In order to facilitate re-entry to the community, federal courts impose supervised release after confinement. Unless statutorily required federal judges have discretion to waive supervised release. Chapter Seven (7) of the Federal Sentencing Guidelines lays out the penalty for violating the conditions of probation or supervised release, which may include incarceration.
Federal criminal sentencing and the Federal Sentencing Guidelines are a highly technical area of criminal law. Federal judges strictly enforce the fast paced and detailed procedures. Federal prosecutors are hard lined highly experienced trial attorneys. Your chosen federal criminal defense attorney must be experienced with federal criminal procedure and be a skilled advocate. In order to intelligently decide the multiple issues you will face during the course of your federal criminal prosecution, you need a Fierce Advocate. You should contact an experienced federal criminal defense attorney as early as possible in your federal criminal prosecution. It is my hope this page has educated you on major issues in Federal Sentencing Guidelines.
Experience matters when your freedom or the freedom of a loved one is on the line. It is important to know the attorney you hire is a Fierce Advocate and has experience defending serious criminal cases. John Cannon, owner of Cannon Law Firm, PLLC, will personally work along-side you during the entire process, including preparing for and presenting your case at sentencing.
John has been honored by being identified as a Top 40 under 40 in Criminal Defense by the National Trial Lawyers Association. John has the experience you need and will bring it to bear in your case. Additionally, he has an outstanding record of reaching the best possible outcome for hundreds of clients accused of the wide variety of criminal charges, evidenced by receiving the highest possible AVVO rating – 10 (superb). Contact Cannon Law Firm to protect your freedom and Fight your Case.
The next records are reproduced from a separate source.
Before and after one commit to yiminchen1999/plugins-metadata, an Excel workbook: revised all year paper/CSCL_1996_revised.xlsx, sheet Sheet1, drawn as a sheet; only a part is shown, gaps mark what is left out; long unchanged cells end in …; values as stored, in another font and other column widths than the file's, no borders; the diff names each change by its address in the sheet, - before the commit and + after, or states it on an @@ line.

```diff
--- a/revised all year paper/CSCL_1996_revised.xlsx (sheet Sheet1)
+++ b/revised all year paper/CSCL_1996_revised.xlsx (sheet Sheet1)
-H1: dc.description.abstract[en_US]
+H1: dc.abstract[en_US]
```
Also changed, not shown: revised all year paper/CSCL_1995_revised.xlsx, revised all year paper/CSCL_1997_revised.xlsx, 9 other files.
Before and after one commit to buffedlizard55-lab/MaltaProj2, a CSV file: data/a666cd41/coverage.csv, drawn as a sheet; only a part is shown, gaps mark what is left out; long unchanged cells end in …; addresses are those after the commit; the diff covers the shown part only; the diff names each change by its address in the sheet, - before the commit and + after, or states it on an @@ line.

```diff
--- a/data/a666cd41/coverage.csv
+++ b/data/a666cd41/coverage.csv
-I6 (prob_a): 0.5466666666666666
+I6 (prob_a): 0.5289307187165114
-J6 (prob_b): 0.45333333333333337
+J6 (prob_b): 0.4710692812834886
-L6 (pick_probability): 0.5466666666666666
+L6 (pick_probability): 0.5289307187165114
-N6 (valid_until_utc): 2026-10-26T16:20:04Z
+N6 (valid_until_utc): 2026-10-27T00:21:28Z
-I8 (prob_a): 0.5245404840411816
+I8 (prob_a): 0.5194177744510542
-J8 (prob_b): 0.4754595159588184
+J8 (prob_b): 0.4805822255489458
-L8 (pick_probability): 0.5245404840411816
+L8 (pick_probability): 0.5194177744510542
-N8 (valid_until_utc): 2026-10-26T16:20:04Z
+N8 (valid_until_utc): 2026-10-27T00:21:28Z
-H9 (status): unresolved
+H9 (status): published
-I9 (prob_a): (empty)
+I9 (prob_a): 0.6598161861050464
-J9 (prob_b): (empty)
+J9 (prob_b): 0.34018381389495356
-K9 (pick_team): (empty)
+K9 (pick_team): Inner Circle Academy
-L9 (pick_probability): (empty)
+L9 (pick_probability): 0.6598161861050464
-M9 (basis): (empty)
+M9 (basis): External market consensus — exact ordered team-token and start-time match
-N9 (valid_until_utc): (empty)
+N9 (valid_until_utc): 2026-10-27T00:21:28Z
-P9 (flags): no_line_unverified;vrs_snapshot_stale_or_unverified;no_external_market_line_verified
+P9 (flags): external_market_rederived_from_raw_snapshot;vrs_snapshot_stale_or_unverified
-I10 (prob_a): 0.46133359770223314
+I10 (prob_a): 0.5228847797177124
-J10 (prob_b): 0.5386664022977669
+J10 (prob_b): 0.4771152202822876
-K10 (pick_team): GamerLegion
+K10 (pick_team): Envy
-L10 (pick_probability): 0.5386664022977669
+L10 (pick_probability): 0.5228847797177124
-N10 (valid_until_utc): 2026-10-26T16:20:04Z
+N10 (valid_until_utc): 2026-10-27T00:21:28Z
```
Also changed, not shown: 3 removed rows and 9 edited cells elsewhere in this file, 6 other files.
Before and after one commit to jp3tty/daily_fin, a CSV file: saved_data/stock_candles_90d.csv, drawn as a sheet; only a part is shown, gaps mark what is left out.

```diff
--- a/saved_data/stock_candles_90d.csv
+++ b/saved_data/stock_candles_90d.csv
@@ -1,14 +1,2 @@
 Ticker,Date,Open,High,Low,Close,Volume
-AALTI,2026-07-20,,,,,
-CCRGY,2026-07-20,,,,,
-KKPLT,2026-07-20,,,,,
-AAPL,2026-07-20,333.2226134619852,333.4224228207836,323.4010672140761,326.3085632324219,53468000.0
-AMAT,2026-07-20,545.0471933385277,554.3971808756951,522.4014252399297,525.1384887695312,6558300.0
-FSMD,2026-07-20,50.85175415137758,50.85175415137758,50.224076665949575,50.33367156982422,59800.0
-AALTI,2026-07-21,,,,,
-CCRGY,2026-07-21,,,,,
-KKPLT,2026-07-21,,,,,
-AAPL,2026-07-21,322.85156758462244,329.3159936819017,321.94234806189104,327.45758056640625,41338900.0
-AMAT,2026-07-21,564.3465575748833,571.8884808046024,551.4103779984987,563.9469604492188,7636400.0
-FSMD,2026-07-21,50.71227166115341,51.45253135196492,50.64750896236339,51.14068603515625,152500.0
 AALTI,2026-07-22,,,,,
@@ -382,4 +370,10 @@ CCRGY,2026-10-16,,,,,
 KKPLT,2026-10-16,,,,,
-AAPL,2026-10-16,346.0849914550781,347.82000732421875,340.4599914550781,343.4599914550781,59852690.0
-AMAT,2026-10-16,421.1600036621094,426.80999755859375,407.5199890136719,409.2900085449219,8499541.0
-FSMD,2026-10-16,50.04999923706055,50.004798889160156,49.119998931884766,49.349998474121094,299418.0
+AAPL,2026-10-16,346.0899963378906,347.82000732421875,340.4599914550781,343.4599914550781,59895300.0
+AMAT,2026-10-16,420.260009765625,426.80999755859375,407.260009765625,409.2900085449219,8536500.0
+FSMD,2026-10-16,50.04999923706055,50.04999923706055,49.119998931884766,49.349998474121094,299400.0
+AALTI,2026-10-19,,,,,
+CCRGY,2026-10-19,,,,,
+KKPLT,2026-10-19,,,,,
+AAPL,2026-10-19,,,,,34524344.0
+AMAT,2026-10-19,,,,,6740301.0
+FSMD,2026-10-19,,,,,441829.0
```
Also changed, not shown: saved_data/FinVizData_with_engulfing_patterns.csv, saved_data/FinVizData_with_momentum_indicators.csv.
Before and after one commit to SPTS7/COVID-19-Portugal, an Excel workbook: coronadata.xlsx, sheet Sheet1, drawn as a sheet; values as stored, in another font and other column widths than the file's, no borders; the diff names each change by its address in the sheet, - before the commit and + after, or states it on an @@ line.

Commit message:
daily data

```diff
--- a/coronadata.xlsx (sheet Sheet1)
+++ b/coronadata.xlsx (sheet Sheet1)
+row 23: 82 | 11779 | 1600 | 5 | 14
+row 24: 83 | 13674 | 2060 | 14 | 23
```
You may send an email inquiry, complete the contact form on our website, or call at 405-888-7369.